[WHAT NEEDS TO BE DONE]: Within the records below, find each line that holds the string "head", then copy it.

*** Opening EXTRACTED INFORMATION ***

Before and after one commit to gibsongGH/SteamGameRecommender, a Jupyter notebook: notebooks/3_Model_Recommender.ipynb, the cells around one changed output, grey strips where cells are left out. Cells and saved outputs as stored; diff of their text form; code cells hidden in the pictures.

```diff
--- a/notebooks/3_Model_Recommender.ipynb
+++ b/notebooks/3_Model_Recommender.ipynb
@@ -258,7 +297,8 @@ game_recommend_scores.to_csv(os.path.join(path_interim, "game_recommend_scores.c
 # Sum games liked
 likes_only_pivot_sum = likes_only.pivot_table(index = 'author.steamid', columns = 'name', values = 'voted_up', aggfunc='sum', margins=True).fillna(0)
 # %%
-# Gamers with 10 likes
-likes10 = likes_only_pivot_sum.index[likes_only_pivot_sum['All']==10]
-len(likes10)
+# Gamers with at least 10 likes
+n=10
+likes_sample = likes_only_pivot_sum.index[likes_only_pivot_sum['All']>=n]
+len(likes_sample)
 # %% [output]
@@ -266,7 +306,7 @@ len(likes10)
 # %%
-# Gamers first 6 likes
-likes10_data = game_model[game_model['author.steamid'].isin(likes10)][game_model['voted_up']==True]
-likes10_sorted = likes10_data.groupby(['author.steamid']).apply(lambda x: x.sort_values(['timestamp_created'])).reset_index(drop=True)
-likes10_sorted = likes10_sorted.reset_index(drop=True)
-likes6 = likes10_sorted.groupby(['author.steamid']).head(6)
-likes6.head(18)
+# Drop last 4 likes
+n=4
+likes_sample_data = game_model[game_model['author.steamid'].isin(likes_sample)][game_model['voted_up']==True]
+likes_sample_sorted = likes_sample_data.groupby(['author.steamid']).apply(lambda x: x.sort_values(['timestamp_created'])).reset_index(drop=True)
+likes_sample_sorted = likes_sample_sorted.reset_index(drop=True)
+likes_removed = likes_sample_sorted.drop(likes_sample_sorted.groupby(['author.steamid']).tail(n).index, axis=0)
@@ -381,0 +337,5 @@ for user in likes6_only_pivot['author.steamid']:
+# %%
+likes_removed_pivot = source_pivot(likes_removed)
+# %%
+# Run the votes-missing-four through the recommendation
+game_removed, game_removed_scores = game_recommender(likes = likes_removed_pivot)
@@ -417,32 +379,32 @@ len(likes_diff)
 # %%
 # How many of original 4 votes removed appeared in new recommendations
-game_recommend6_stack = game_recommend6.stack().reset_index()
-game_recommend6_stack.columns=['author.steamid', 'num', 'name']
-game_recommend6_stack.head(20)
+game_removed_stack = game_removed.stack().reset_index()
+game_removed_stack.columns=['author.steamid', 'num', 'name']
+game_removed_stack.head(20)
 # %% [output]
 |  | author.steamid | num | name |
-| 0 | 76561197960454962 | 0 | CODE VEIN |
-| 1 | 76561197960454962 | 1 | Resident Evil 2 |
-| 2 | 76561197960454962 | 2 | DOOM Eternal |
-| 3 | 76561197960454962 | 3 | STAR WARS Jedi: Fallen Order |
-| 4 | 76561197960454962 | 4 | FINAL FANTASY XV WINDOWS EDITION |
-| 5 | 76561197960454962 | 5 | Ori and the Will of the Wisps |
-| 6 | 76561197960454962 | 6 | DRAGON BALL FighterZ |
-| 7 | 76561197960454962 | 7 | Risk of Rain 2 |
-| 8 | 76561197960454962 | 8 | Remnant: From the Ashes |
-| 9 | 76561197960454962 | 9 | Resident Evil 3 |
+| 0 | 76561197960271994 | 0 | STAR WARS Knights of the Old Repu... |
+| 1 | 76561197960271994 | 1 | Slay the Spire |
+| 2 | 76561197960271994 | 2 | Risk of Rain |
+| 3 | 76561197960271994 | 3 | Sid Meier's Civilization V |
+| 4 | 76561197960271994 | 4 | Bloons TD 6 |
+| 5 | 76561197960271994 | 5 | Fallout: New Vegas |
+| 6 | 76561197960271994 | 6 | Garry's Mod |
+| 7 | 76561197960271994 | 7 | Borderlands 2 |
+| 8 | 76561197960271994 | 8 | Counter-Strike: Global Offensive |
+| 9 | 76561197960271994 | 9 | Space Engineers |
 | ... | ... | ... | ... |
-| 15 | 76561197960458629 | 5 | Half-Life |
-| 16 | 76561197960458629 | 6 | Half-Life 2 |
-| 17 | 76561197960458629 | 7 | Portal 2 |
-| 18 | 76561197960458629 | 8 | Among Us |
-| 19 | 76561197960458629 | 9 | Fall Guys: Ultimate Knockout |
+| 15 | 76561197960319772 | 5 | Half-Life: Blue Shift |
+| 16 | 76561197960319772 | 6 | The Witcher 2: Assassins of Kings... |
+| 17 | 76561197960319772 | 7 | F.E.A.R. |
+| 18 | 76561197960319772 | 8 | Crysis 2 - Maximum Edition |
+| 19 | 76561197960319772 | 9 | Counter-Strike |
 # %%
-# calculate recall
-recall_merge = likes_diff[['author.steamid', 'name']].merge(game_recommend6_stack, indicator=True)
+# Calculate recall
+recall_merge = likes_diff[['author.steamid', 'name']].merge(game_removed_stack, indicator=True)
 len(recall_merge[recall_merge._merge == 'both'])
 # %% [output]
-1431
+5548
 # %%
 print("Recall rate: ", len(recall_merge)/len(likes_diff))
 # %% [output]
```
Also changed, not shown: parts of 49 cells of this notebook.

*** Closing EXTRACTED INFORMATION ***

[SOLUTION TO THIS PROBLEM]:
-likes6 = likes10_sorted.groupby(['author.steamid']).head(6)
-likes6.head(18)
-game_recommend6_stack.head(20)
+game_removed_stack.head(20)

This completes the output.